> [TASK DESCRIPTION]
Each line containing the string "content" should be copied out of the entries.

[Stored data]

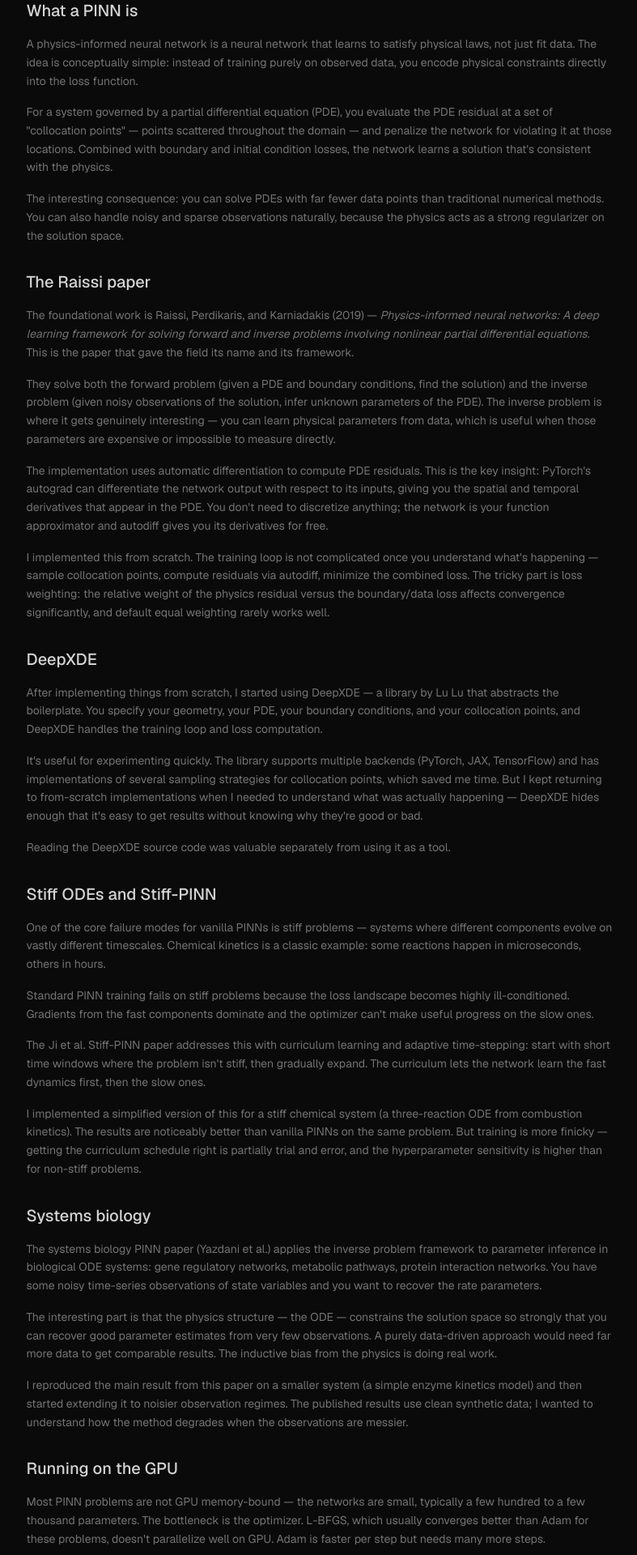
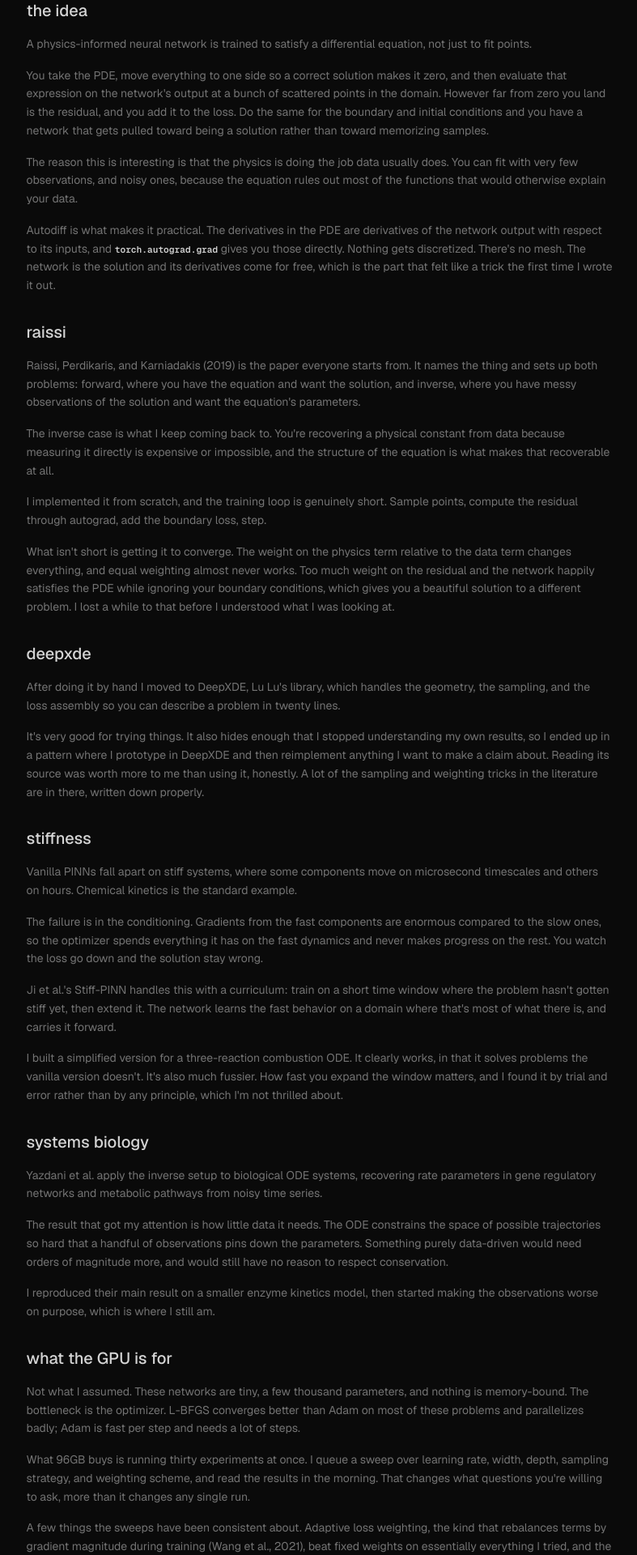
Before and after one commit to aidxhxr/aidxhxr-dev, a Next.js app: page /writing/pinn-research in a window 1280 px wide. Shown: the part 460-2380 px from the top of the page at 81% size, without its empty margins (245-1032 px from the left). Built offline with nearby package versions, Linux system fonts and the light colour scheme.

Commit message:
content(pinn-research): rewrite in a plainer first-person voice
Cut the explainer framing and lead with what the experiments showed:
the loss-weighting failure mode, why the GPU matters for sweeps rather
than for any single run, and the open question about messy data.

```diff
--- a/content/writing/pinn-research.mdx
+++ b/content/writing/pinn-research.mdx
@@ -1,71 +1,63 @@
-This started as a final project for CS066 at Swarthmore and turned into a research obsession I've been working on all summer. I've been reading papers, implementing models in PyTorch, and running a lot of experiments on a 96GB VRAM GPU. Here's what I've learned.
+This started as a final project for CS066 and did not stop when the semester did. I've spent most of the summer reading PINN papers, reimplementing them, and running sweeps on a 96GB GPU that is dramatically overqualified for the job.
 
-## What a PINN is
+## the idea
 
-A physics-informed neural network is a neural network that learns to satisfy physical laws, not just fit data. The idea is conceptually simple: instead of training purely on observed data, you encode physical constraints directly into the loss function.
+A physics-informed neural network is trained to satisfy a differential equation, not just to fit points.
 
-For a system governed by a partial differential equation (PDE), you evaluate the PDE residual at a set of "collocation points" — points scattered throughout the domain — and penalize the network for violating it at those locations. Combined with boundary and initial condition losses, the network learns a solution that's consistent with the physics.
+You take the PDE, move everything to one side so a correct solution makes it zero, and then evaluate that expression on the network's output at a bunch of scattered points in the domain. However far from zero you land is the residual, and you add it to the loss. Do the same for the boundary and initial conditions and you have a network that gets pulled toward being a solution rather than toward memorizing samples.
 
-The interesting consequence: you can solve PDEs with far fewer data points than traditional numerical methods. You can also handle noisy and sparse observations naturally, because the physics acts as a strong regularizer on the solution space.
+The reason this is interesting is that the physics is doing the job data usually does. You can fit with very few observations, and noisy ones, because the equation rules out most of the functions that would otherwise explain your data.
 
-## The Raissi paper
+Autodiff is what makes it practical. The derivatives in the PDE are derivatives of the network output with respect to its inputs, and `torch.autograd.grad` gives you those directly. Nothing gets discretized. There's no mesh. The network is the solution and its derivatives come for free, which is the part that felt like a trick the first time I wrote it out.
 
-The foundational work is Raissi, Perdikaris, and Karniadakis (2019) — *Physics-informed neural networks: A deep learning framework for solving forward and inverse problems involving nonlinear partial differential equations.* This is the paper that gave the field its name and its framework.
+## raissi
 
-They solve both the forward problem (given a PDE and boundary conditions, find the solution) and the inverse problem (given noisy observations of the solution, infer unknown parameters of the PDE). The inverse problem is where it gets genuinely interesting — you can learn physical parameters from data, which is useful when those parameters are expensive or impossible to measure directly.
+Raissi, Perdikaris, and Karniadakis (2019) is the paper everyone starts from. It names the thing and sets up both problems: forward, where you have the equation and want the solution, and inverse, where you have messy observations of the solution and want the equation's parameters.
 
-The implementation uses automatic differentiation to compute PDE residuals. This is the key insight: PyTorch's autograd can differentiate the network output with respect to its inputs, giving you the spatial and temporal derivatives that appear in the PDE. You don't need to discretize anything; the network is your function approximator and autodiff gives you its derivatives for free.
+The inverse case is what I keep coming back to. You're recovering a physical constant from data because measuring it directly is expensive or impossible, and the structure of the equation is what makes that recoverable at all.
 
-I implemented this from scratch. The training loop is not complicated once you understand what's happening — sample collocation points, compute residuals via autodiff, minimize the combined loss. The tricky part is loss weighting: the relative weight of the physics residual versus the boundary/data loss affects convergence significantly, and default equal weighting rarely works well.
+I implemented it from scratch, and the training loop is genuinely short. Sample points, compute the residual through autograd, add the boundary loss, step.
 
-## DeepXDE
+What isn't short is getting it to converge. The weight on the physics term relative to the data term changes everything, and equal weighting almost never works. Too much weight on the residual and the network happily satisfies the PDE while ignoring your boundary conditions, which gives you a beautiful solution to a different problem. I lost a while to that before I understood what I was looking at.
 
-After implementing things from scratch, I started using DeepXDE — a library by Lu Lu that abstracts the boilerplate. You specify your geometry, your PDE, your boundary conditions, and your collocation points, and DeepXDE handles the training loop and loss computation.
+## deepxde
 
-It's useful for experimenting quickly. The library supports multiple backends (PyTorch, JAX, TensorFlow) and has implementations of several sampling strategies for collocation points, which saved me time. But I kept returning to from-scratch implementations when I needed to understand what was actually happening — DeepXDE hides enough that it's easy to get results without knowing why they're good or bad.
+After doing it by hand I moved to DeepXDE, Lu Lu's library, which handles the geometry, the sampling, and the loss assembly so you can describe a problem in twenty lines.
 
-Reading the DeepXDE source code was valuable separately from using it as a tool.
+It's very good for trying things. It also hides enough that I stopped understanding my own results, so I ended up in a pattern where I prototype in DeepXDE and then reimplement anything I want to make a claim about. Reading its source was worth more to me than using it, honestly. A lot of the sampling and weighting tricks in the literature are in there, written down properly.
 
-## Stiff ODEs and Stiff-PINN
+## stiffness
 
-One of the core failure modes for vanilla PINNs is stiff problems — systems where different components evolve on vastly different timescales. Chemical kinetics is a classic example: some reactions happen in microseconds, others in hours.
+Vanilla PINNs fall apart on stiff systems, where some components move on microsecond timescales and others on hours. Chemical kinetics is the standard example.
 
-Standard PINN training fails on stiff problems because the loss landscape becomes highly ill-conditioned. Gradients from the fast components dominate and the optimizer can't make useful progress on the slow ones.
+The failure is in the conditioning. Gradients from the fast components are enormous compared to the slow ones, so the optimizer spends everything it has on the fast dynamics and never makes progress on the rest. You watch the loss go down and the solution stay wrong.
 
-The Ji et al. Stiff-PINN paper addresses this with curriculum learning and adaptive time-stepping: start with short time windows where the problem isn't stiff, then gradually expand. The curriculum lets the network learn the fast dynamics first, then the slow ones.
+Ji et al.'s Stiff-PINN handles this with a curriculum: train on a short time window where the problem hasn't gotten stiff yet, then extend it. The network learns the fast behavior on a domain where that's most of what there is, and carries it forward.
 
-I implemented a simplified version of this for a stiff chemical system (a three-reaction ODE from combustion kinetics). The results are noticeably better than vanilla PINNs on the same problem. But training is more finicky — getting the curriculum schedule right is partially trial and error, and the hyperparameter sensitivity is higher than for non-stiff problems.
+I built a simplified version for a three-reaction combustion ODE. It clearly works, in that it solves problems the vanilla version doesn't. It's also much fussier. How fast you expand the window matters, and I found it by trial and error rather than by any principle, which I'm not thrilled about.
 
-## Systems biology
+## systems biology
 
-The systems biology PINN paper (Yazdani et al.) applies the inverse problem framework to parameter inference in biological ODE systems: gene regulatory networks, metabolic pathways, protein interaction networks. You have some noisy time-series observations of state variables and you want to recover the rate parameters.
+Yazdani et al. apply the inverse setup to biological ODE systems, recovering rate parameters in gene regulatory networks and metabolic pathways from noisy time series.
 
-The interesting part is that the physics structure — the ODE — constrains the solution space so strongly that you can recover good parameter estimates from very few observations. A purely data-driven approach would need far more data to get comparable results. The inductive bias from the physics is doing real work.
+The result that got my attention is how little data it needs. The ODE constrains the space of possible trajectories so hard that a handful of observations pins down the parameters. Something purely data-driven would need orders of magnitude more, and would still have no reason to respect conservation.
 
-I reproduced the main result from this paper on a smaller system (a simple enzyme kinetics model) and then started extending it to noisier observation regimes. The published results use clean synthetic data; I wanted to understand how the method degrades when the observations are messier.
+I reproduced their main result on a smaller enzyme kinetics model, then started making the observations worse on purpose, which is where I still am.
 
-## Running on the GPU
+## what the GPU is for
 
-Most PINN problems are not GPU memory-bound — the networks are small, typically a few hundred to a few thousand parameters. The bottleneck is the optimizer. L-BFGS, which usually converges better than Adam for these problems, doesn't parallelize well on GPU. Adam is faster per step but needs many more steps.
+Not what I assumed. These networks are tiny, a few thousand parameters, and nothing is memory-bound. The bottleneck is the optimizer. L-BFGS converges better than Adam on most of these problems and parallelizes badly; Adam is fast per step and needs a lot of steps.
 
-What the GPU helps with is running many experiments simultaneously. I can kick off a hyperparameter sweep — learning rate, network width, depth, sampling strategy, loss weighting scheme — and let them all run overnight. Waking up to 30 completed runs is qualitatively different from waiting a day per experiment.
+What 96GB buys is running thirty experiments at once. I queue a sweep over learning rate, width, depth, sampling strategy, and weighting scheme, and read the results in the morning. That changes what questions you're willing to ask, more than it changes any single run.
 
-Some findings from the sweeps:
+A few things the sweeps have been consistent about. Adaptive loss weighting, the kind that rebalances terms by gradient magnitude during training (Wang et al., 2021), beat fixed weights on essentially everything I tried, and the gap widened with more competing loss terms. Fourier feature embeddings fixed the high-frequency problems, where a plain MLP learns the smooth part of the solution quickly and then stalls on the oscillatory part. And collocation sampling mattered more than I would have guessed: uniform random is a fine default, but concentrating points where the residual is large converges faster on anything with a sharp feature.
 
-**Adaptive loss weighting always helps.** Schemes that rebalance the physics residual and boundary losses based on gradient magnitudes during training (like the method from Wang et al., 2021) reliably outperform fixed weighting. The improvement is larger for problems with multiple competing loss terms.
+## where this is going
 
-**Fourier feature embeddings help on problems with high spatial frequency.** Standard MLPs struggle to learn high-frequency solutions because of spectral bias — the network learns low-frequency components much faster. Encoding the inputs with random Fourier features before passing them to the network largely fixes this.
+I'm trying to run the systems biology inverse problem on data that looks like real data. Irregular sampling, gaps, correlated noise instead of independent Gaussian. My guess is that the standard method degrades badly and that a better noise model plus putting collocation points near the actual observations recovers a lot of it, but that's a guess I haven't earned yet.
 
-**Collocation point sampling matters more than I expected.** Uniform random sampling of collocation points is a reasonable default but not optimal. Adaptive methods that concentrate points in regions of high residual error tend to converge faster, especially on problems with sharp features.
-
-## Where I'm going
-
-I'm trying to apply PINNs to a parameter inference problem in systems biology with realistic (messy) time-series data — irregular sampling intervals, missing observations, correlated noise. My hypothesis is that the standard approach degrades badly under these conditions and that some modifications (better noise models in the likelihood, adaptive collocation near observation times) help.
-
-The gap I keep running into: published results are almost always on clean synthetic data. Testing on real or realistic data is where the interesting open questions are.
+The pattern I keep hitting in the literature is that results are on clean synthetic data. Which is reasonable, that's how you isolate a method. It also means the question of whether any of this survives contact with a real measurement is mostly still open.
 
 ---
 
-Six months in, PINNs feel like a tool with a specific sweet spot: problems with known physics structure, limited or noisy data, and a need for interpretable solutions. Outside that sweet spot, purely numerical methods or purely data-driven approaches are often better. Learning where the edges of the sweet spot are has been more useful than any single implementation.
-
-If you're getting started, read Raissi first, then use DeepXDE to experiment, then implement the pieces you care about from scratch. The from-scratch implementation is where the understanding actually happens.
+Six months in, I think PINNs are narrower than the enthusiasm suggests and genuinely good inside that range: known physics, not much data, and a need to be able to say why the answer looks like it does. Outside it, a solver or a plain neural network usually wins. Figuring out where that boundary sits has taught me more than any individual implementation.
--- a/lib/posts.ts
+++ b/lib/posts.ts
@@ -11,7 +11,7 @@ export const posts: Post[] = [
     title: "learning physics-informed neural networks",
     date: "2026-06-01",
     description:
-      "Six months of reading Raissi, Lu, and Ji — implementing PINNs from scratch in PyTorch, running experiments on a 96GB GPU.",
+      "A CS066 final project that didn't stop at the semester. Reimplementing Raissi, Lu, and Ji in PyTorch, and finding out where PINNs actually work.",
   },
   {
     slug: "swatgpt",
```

> [TASK OUTPUT]
content(pinn-research): rewrite in a plainer first-person voice
--- a/content/writing/pinn-research.mdx
+++ b/content/writing/pinn-research.mdx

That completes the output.